Take 10 minutes and listen to Barbara Smuts talk about becoming a shy baboon. She becomes baboon by sitting like one (see picture above); she corrects her interviewer’s boarish imitation of a baboon by properly snorting, lip-smacking, and snuffling, briefly confusing those of us who had tuned in to hear only Barbara Smuts, human; as she tells it, although a vegetarian, she salivates when she looks on as the baboon troop dismembers a young gazelle; and when she takes shelter from a storm in a fisherman’s hut and discovers it thronged with baboons, she remains with them.
we are so used to this dividing line. There’s humans on one side, and then there’s all the other animals on the other side, and we don’t meet up. But if you go back in evolutionary time, that line wasn’t there. So, rather than feeling like I was stealing something, it felt like I was retrieving something that was my heritage. It felt so completely natural to just be with them, to not be doing anything, to just be.
You should be able to identify where I would apply pressure–back in time, completely natural, just–as if the vegetarian scholar Smuts is less natural than the baboons, as if the “heritage” (which includes a heritage of dismembering others) is not all around us, all of us, now, depending on how we allow ourselves to sit, depending on how we allow ourselves to be sat with. But I don’t want to grouse much. Have a listen, get hooked on Radiolab, and let me know in comments, if you like, what you think I should listen to.

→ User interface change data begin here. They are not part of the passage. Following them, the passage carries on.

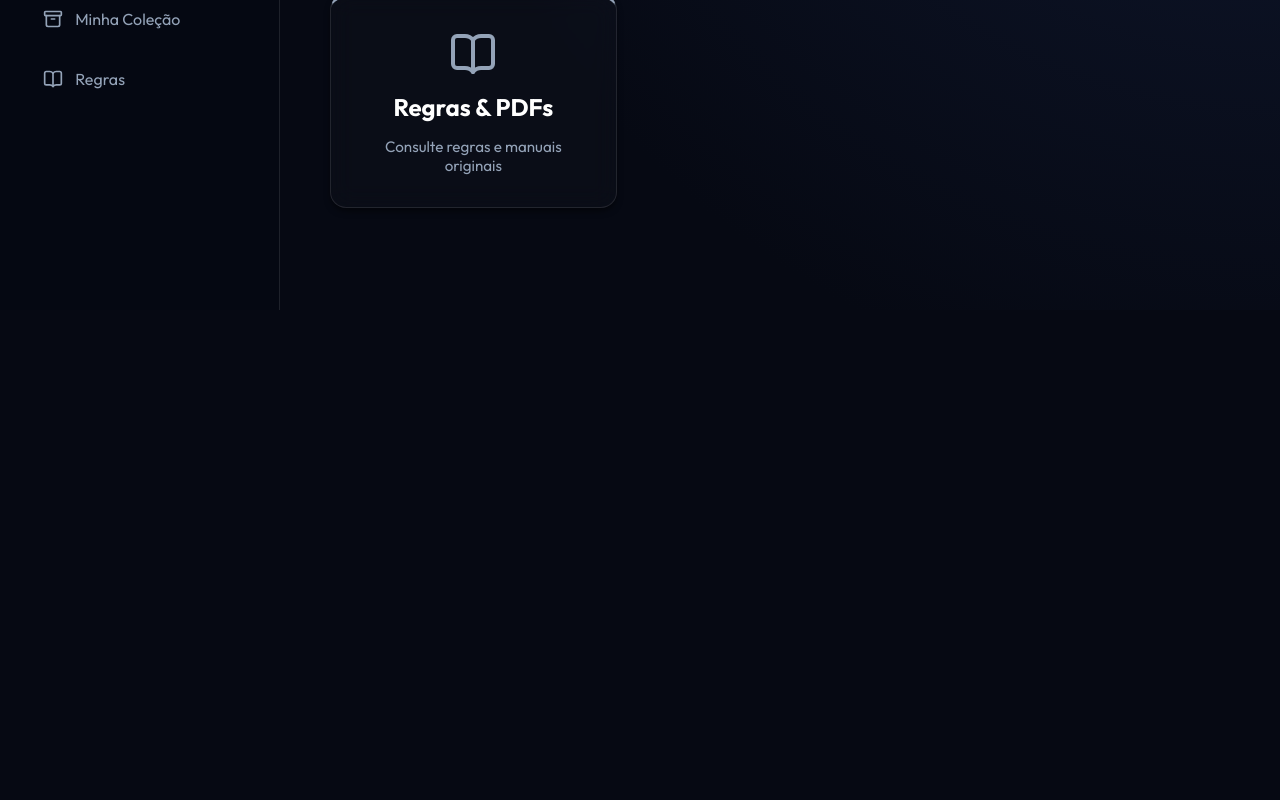
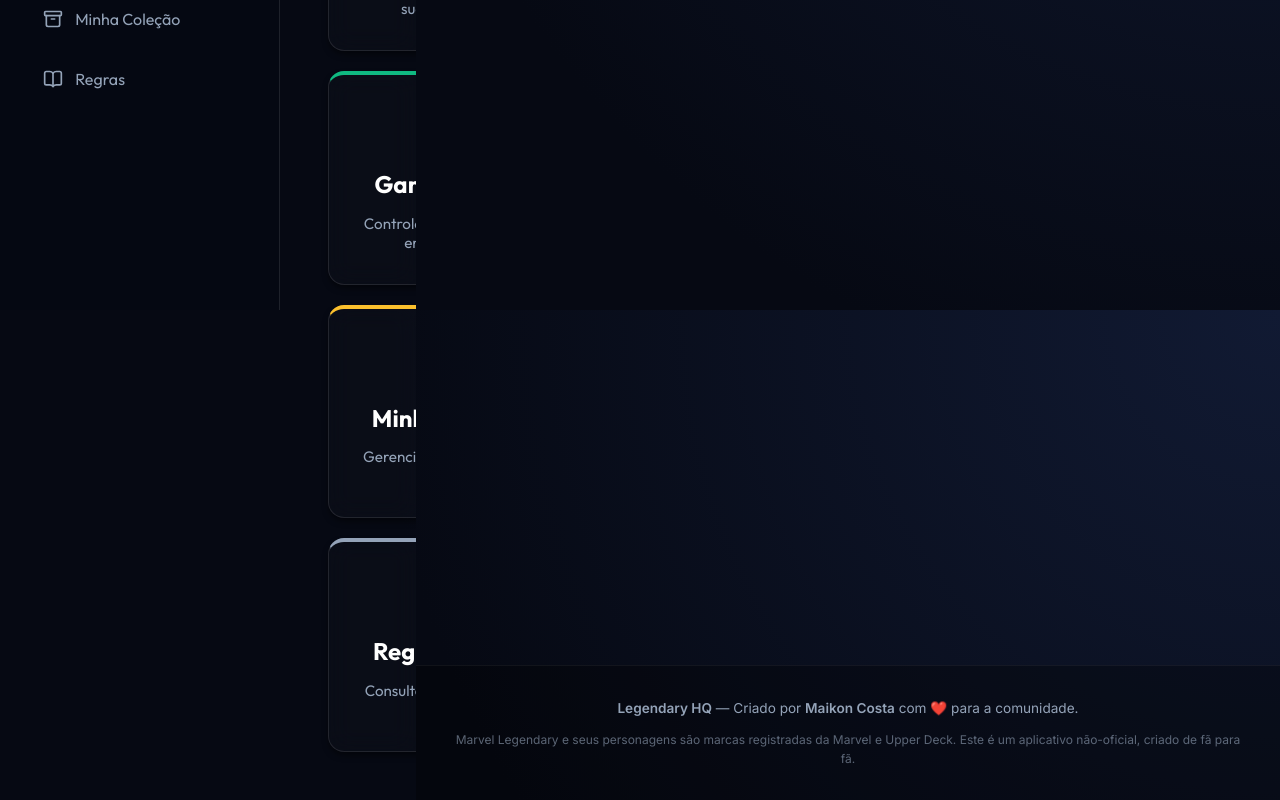
Before and after one commit to maikonfcosta/legendary-hq, a React (Vite) app: page / in a window 1280 px wide. Shown: the part 490-1290 px from the top of the page. Before the commit the page ends 800 px from the top, so only its background shows below. Built offline with nearby package versions, Linux system fonts and the light colour scheme.

Commit message:
docs: add readme, license and app footer

```diff
--- a/src/App.tsx
+++ b/src/App.tsx
@@ -414,6 +414,25 @@ function App() {
           <Rules ownedExpansions={ownedExpansions} />
         )}
       </main>
+
+      {/* Footer / Créditos */}
+      <footer style={{
+        marginTop: 'auto',
+        padding: '2rem',
+        textAlign: 'center',
+        borderTop: '1px solid rgba(255, 255, 255, 0.05)',
+        background: 'rgba(0, 0, 0, 0.3)',
+        color: 'var(--text-secondary)',
+        fontSize: '0.85rem'
+      }}>
+        <p style={{ margin: '0 0 10px 0' }}>
+          <strong>Legendary HQ</strong> — Criado por <strong>Maikon Costa</strong> com ❤️ para a comunidade.
+        </p>
+        <p style={{ margin: 0, opacity: 0.6, fontSize: '0.75rem', maxWidth: '800px', marginInline: 'auto' }}>
+          Marvel Legendary e seus personagens são marcas registradas da Marvel e Upper Deck.
+          Este é um aplicativo não-oficial, criado de fã para fã.
+        </p>
+      </footer>
     </div>
   )
 }
```
Also changed, not shown: 2 other files (tests, documents, lock files or other folders).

(image via flickr user Exfordy, through a Creative Commons Attribution 2.0 Generic (CC BY 2.0) licence).